Twain's humor, insight and frustration found regular expression in politics and its players. It would not be an exaggeration to suggest America's finest humorist despised the Machiavellian tendencies and lack of integrity which politicians of all parties displayed.
Twain didn't reserve his commentary just for his fellow citizens.
Even by today's standards, he was an extraordinarily well-traveled man who visited more than thirty countries in his seventy-five years.
His natural curiosity took him from a youthful level of infatuation with monarchy and royalty to a strong antipathy to what is "surely the grotesquest (sic) of all the swindles ever invented by man - monarchy."
His acerbic wit was especially reserved for Czar Alexander of Russia, and King Leopold of Belgium who presided over the deaths of an estimated ten million citizens of the Congo during a brutal colonial reign.

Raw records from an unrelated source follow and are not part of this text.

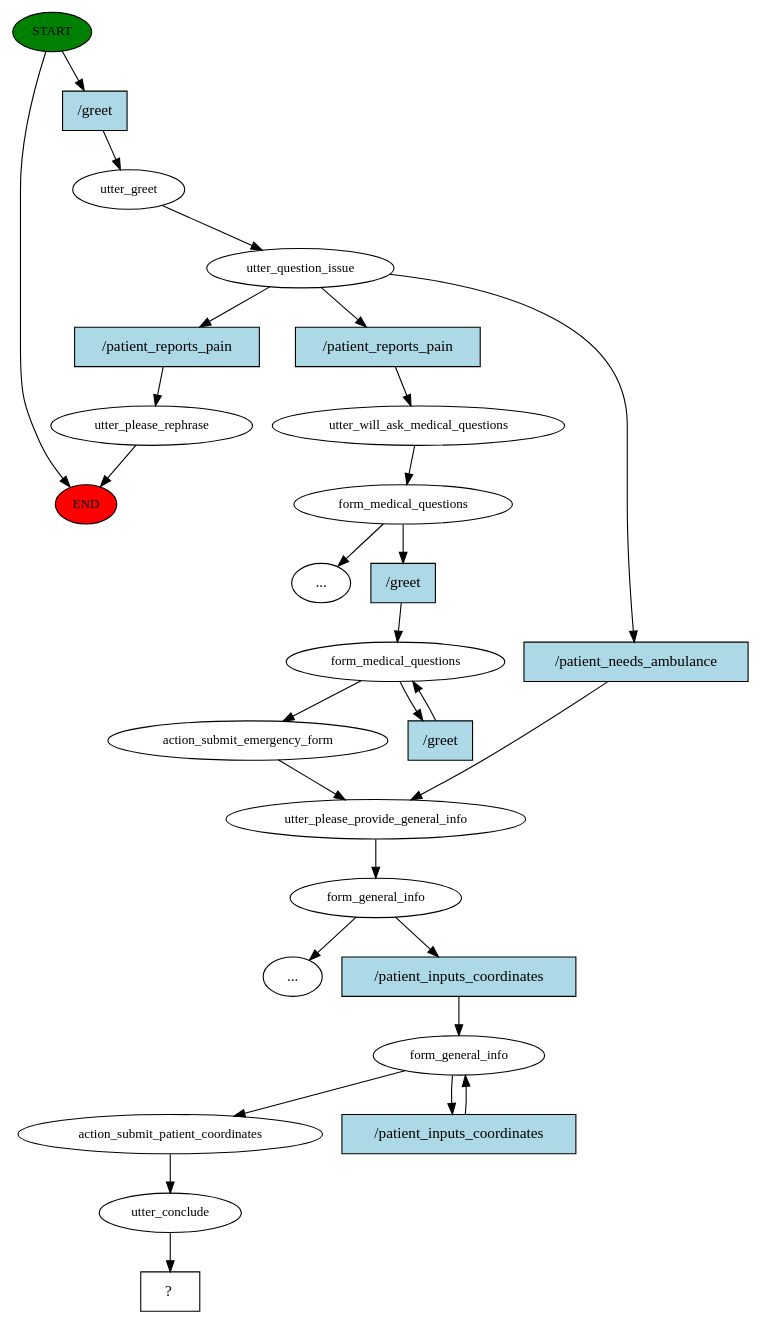
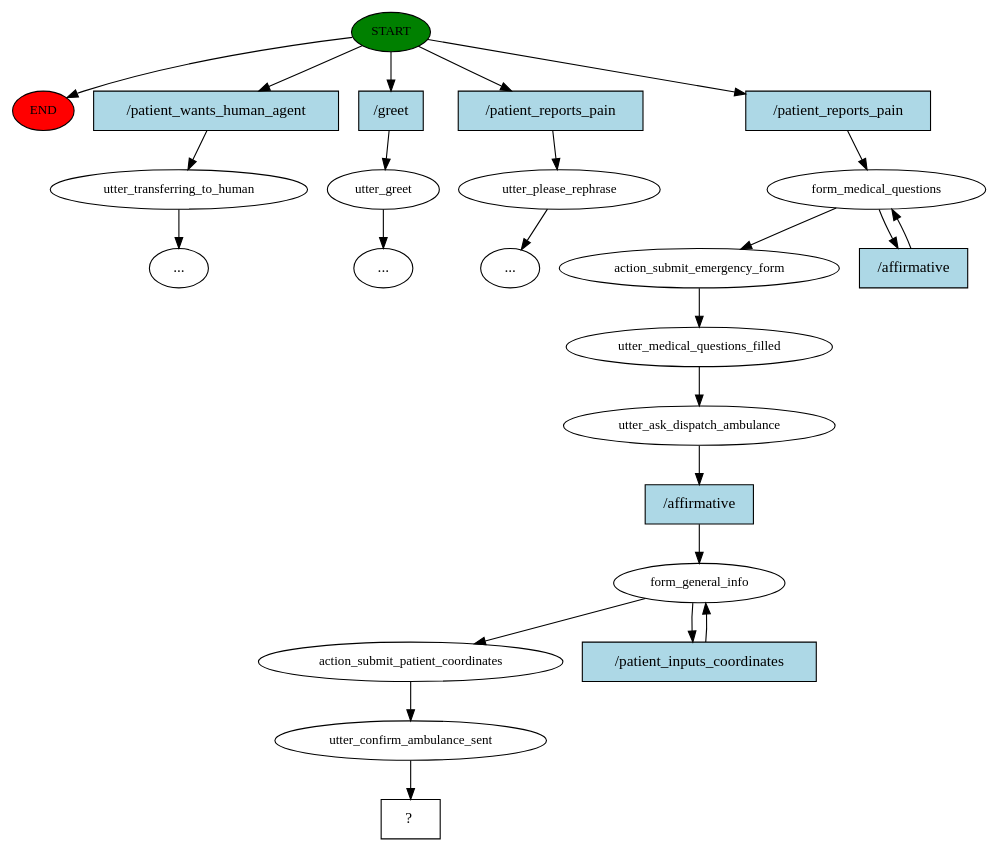
One commit to halixness/HMD-Dispatcher changed the diagram in story_graph.dot. Above: the diagram before and after it, drawn with Graphviz. The commit also changed 5 other files, not shown here.

```diff
--- a/story_graph.dot
+++ b/story_graph.dot
@@ -1,55 +1,49 @@
 digraph  {
 0 [class="start active", fillcolor=green, fontsize=12, label=START, style=filled];
 "-1" [class=end, fillcolor=red, fontsize=12, label=END, style=filled];
-1 [class=active, fontsize=12, label=utter_greet];
-2 [class=active, fontsize=12, label=utter_question_issue];
-3 [class="", fontsize=12, label=utter_please_rephrase];
-6 [class=active, fontsize=12, label=utter_will_ask_medical_questions];
-7 [class=active, fontsize=12, label=form_medical_questions];
+1 [class="", fontsize=12, label=utter_transferring_to_human];
 "-3" [class=ellipsis, label="..."];
-10 [class=active, fontsize=12, label=utter_please_provide_general_info];
-11 [class=active, fontsize=12, label=form_general_info];
-"-4" [class=ellipsis, label="..."];
-16 [class=active, fontsize=12, label=form_medical_questions];
-26 [class=active, fontsize=12, label=action_submit_emergency_form];
-29 [class=active, fontsize=12, label=form_general_info];
-31 [class=active, fontsize=12, label=action_submit_patient_coordinates];
-32 [class=active, fontsize=12, label=utter_conclude];
-33 [class="intent dashed active", label="  ?  ", shape=rect];
-34 [class="intent active", fillcolor=lightblue, label="/greet", shape=rect, style=filled];
-35 [class=intent, fillcolor=lightblue, label="/patient_reports_pain", shape=rect, style=filled];
-36 [class="intent active", fillcolor=lightblue, label="/patient_reports_pain", shape=rect, style=filled];
-37 [class=intent, fillcolor=lightblue, label="/patient_needs_ambulance", shape=rect, style=filled];
-38 [class="intent active", fillcolor=lightblue, label="/greet", shape=rect, style=filled];
-39 [class="intent active", fillcolor=lightblue, label="/patient_inputs_coordinates", shape=rect, style=filled];
-40 [class="intent active", fillcolor=lightblue, label="/greet", shape=rect, style=filled];
-41 [class="intent active", fillcolor=lightblue, label="/patient_inputs_coordinates", shape=rect, style=filled];
+2 [class="", fontsize=12, label=utter_greet];
+"-5" [class=ellipsis, label="..."];
+4 [class="", fontsize=12, label=utter_please_rephrase];
+"-6" [class=ellipsis, label="..."];
+5 [class=active, fontsize=12, label=form_medical_questions];
+16 [class=active, fontsize=12, label=action_submit_emergency_form];
+17 [class=active, fontsize=12, label=utter_medical_questions_filled];
+18 [class=active, fontsize=12, label=utter_ask_dispatch_ambulance];
+19 [class=active, fontsize=12, label=form_general_info];
+22 [class=active, fontsize=12, label=action_submit_patient_coordinates];
+23 [class=active, fontsize=12, label=utter_confirm_ambulance_sent];
+24 [class="intent dashed active", label="  ?  ", shape=rect];
+25 [class=intent, fillcolor=lightblue, label="/patient_wants_human_agent", shape=rect, style=filled];
+26 [class=intent, fillcolor=lightblue, label="/greet", shape=rect, style=filled];
+27 [class=intent, fillcolor=lightblue, label="/patient_reports_pain", shape=rect, style=filled];
+28 [class="intent active", fillcolor=lightblue, label="/patient_reports_pain", shape=rect, style=filled];
+29 [class="intent active", fillcolor=lightblue, label="/affirmative", shape=rect, style=filled];
+30 [class="intent active", fillcolor=lightblue, label="/affirmative", shape=rect, style=filled];
+31 [class="intent active", fillcolor=lightblue, label="/patient_inputs_coordinates", shape=rect, style=filled];
 0 -> "-1"  [class="", key=NONE, label=""];
-0 -> 34  [class=active, key=0];
-1 -> 2  [class=active, key=NONE, label=""];
-2 -> 35  [class="", key=0];
-2 -> 36  [class=active, key=0];
-2 -> 37  [class="", key=0];
-3 -> "-1"  [class="", key=NONE, label=""];
-6 -> 7  [class=active, key=NONE, label=""];
-7 -> "-3"  [class="", key=NONE, label=""];
-7 -> 38  [class=active, key=0];
-10 -> 11  [class=active, key=NONE, label=""];
-11 -> "-4"  [class="", key=NONE, label=""];
-11 -> 39  [class=active, key=0];
-16 -> 26  [class=active, key=NONE, label=""];
-16 -> 40  [class=active, key=0];
-26 -> 10  [class=active, key=NONE, label=""];
-29 -> 31  [class=active, key=NONE, label=""];
-29 -> 41  [class=active, key=0];
-31 -> 32  [class=active, key=NONE, label=""];
-32 -> 33  [class=active, key=NONE, label=""];
-34 -> 1  [class=active, key=0];
-35 -> 3  [class="", key=0];
-36 -> 6  [class=active, key=0];
-37 -> 10  [class="", key=0];
-38 -> 16  [class=active, key=0];
-39 -> 29  [class=active, key=0];
-40 -> 16  [class=active, key=0];
-41 -> 29  [class=active, key=0];
+0 -> 25  [class="", key=0];
+0 -> 26  [class="", key=0];
+0 -> 27  [class="", key=0];
+0 -> 28  [class=active, key=0];
+1 -> "-3"  [class="", key=NONE, label=""];
+2 -> "-5"  [class="", key=NONE, label=""];
+4 -> "-6"  [class="", key=NONE, label=""];
+5 -> 16  [class=active, key=NONE, label=""];
+5 -> 29  [class=active, key=0];
+16 -> 17  [class=active, key=NONE, label=""];
+17 -> 18  [class=active, key=NONE, label=""];
+18 -> 30  [class=active, key=0];
+19 -> 22  [class=active, key=NONE, label=""];
+19 -> 31  [class=active, key=0];
+22 -> 23  [class=active, key=NONE, label=""];
+23 -> 24  [class=active, key=NONE, label=""];
+25 -> 1  [class="", key=0];
+26 -> 2  [class="", key=0];
+27 -> 4  [class="", key=0];
+28 -> 5  [class=active, key=0];
+29 -> 5  [class=active, key=0];
+30 -> 19  [class=active, key=0];
+31 -> 19  [class=active, key=0];
 }
```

It would be interesting to get the great man's perception of today's political environment.
Sadly, he probably would not be surprised and his comment about "man" could quite likely simply reference today's politics and politicians -
"Concerning the difference between man and the jackass: some observers hold that there isn't any. But this wrongs the jackass."